Clojure Introduction and Resources

Clojure is a relatively new (2007) programming language. It is a dialect of Lisp, designed to run on the Java Virtual Machine.

What is Lisp?

Lisp is a family of programming languages, first conceived in 1958. The name comes from "List processor," because lists are the primary data structure in the language.

There are many dialects and implementations of Lisp, the two most common (before Clojure came on the scene) were Common Lisp and Scheme.

Lisp has a long history and an interesting culture . The language treats code as data, making it highly recursive and expressive. Experienced Lisp developers can write new features, faster because of the language's power and conciseness.

What is the Java Virtual Machine?

The JVM is a virtual computer that compiles and runs Java, and other languages. JVM is an idea, not a specific piece of software — one of the most popular implementations of the JVM is HotSpot from Oracle.

The idea behind Java and the JVM is that you can write a program in Java (or another supported language), and compile it for the JVM. Then, you can run it on any computer that runs a JVM. This makes it extremely portable — you can write code once, and run it anywhere.

Clojure: Lisp on the JVM

Java is everywhere, which means that Java Virtual Machines are everywhere. Creating a version of Lisp that runs on the JVM made it possible to run Lisp anywhere. That was the primary motivation for creating Clojure, and a great reason to learn the language.

Another benefit is that Clojure provides access, via the JVM, to countless tools and third-party libraries written in Java. This gives Clojure a development ecosystem that is more powerful than those previously available to any Lisp dialect.

Clojure Tutorials

Other Resources for Learning Clojure

  • Try Clojure, is an online Clojure interpreter, letting you get some experience Clojure in the browser before installing it locally.

  • ClojureTV has video tutorials and live talks about a variety of Clojure development topics.

  • 4clojure is an interactive learning site with programing exercises in Clojure.

  • Full Disclojure is another video channel with tons of great Clojure tutorial videos.

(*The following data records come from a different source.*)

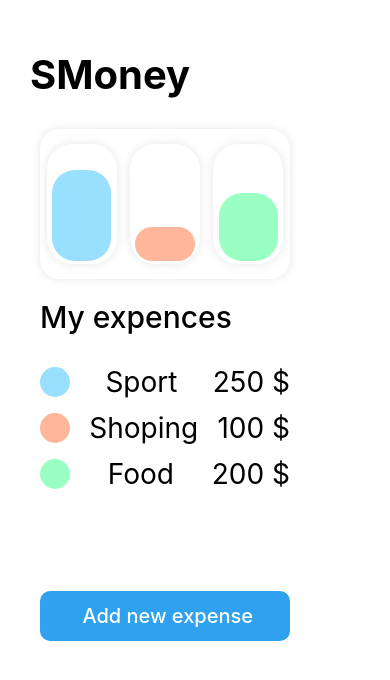
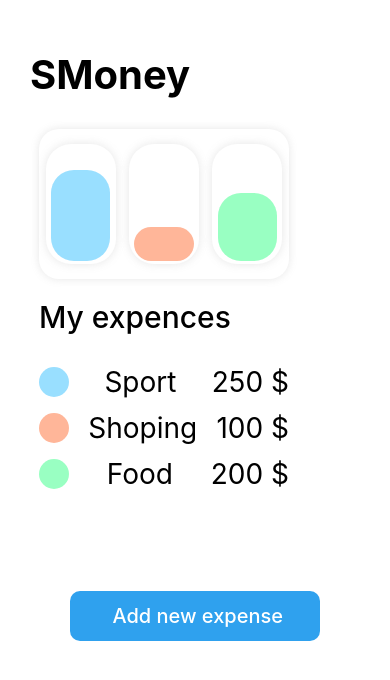
Before and after one commit to TechGolum/SMoney, a React Native app: screen / in a window 390 px wide. Shown: the top 680 px of the page. Built offline with nearby package versions, Linux system fonts and the light colour scheme.

Commit message:
fixed items alignment

```diff
--- a/App.js
+++ b/App.js
@@ -39,6 +39,7 @@ const styles = StyleSheet.create({
   container: {
     flex: 1,
     backgroundColor: '#fff',
+    width : '100%'
   },
   header:{
     marginTop : 50,
@@ -48,7 +49,8 @@ const styles = StyleSheet.create({
   },
   expView : {
     marginTop : 30,
-    marginLeft : 40,
+    width : '80%',
+    alignSelf : 'center'
   },
   expText:{
     fontSize : 30,
@@ -62,6 +64,7 @@ const styles = StyleSheet.create({
     height : 50,
     justifyContent : 'center',
     alignItems : 'center',
-    borderRadius : 10
+    borderRadius : 10,
+    alignSelf : 'center'
   }
 });
--- a/Modules/NewExpense.js
+++ b/Modules/NewExpense.js
@@ -22,7 +22,7 @@ export default function NewExpense(props)
 
                 <Text style = {styles.header}>Add new expence</Text>
 
-                <View>
+                <View style = {{width : '100%', alignItems : 'center'}}>
                     <Text style = {styles.stext}>Choose category:</Text>
                     <View style = {styles.categories}>
                         <Category name = 'school' text = 'Study' onTouchEnd = {() => {setSelected('Study')}} selected = {selected}/>
@@ -38,7 +38,7 @@ export default function NewExpense(props)
                     </View>
                 </View>
 
-                <View>
+                <View style = {{width : '100%', alignItems : 'center'}}>
                     <Text style = {styles.stext}>How much have you spent?</Text>
                     <TextInput placeholder = "  $$$" style = {styles.input} onChangeText = {setText} value = {' ' + text.replace(' ', '')} keyboardType  = 'numeric'/>
                 </View>
@@ -70,12 +70,12 @@ const styles = StyleSheet.create({
         backgroundColor : 'white',
         bottom : 0,
         width : '100%',
-        height : '90%',
-        marginLeft : 30
+        height : '100%',
     },
     header : {
-        marginTop : 50,
+        marginTop : 20,
         marginBottom : 20,
+        marginLeft : 30,
         fontSize : 30,
         fontWeight : '600'
     },
@@ -91,7 +91,8 @@ const styles = StyleSheet.create({
         borderRadius : 10,
         justifyContent : 'center',
         alignItems : 'center',
-        marginTop : 30
+        marginTop : 30,
+        alignSelf : 'center'
     },
     input : {
         width : 250,
--- a/app.json
+++ b/app.json
@@ -17,13 +17,10 @@
       "**/*"
     ],
     "ios": {
-      "supportsTablet": true
+      "bundleIdentifier": "com.pole4ka.SMoney"
     },
     "android": {
-      "adaptiveIcon": {
-        "foregroundImage": "./assets/adaptive-icon.png",
-        "backgroundColor": "#FFFFFF"
-      }
+      "package": "com.pole4ka.SMoney"
     },
     "web": {
       "favicon": "./assets/favicon.png"
```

  • A Clojure Newbie Guide is a helpful resource pointing the new Clojure developer to all the essential tools and resources that form the Clojure ecosystem.

Clojure Reference Material

  • The Clojure Style Guide is a community-written guide to best practices for writing clear, maintainable Clojure code.

  • ClojureDocs and Grimoire are both unofficial companions to the official documentation, providing community-sourced commentary and examples.

  • Clojure Cheatsheet is a quick reference page for all the little things you just have to remember.

Community and Ongoing Learning

Books about Clojure

There are a lot of books about Clojure. Here are the ones that the Clojure community recommends again and again:

Should I learn Clojure?

Probably.

It is a widely-accepted truism that every developer should learn Lisp, even though you probably won't use it. But now that the power of Lisp has been combined with the ubiquity of Java, its a language that is both good to learn and exceptionally useful.

Good Clojure developers are highly sought after and well paid, and the language is growing in popularity.

If you're looking for programming skills to set you apart from other developers, Clojure is one of the best tools to add to your kit — and to your resume.


Further Reading and Resources

We have more guides, tutorials, and infographics related to coding and development:

What Code Should You Learn?

Confused about what programming language you should learn to code in? Check out our infographic, What Code Should You Learn?

It not only discusses different aspects of the languages, it answers important questions such as, "How much money will I make programming Java for a living?"